3 Valley and surroundings. The resulting sustained campaign involved a
4 succession of attacks on villages and towns which were characterised by a
5 ruthlessness and savagery and in which no distinction was made as to the
6 age of its victims: young and old were either murdered or expelled and
7 their houses were burned. The total number of dead may never be known,
8 but it runs into hundreds, with thousands expelled. Offences of this
9 level of barbarity could not be more grave and those who participate in
10 that must expect sentences of commensurate severity to mark the outrage of
11 the international community.
12 Dario Kordic, will you stand.
13 [The accused Kordic stands up]
14 JUDGE MAY: Your role in the offences was an important one. As a
15 regional political leader in Central Bosnia, with particular authority in
16 the Lasva Valley, you were the effective political commander in the area
17 where the majority of the offences were committed. As already noted, the
18 Trial Chamber has not accepted the full extent of the Prosecution case and
19 has not found that you were in the highest echelons of the leadership of
20 the campaign of persecution. Likewise, you have been acquitted of some of
21 the offences arising from individual acts of terror and the massacre at
22 Stupni Do. Therefore, you are not to be sentenced as an architect of the
23 persecution or the prime mover in it. Nonetheless, you enjoyed the
24 campaign enthusiastically and played an instrumental part in the Lasva

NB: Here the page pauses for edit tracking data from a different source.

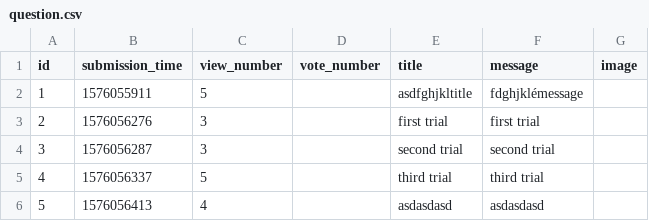
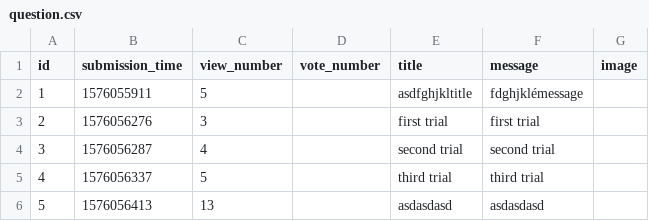
Before and after one commit to gaspargabor/L-V-G, a CSV file: question.csv, drawn as a sheet.

```diff
--- a/question.csv
+++ b/question.csv
@@ -3,4 +3,4 @@ id,submission_time,view_number,vote_number,title,message,image
 2,1576056276,3,,first trial,first trial,
-3,1576056287,3,,second trial,second trial,
+3,1576056287,4,,second trial,second trial,
 4,1576056337,5,,third trial,third trial,
-5,1576056413,4,,asdasdasd,asdasdasd,
+5,1576056413,13,,asdasdasd,asdasdasd,
```
Also changed, not shown: 4 other files.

25 Valley offensives in 1993, in particular in ordering the attack of Ahmici
1 and the other villages in April 1993. For your part in that dreadful
2 episode, you deserve appropriate punishment. The fact that you were a
3 politician and took no part in the actual execution of the crimes makes no
4 difference; you played your part as surely as the men who fired the guns.
5 Indeed, the fact that you were a leader aggravates the offences. You have
6 offered no mitigation and there is none.
7 The Trial Chamber considers that your overall criminality can best
8 be reflected in a single sentence. Dario Kordic, you are sentenced to 25
9 years' imprisonment.
10 You may sit down.
11 [The accused Kordic sits down]
12 Mario Cerkez, will you stand.
13 [The accused Cerkez stands up]
14 JUDGE MAY: Your position is different from that of your
15 co-accused. You were a soldier and a middle-ranking HVO commander. The
16 Trial Chamber notes that you have no previous experience of command and
17 that nothing in your earlier life could have prepared you for it.
18 However, you were the Commander of the Viteska Brigade during the time of
19 the terrible events in the Lasva Valley and led it in the assaults which
20 resulted in civilian death and destruction. While the Trial Chamber has
21 found that your troops were not involved in the massacre at Ahmici, you
22 played your part in the campaign of persecution, aggravated because of
23 your role as a commander. While there was positive testimony as to your
24 character and personality, none of the matters submitted as mitigating
25 circumstances amount to mitigation of these international crimes.
1 The Trial Chamber considers that your overall criminality can best
2 be reflected in a single sentence. Mario Cerkez, you are sentenced to 15
3 years' imprisonment.
4 You may sit down.
5 [The accused Cerkez sits down]
6 JUDGE MAY: The period of time which the accused have spent in
7 custody of the International Tribunal, that is, the period from 6 October
8 1997 to the date of this Judgement, shall be deducted from the sentences.
9 The Court will rise.
10 --- Whereupon the Judgement adjourned at 2.41 p.m.
13 Blank page inserted to ensure pagination corresponds between the English
14 and French transcripts.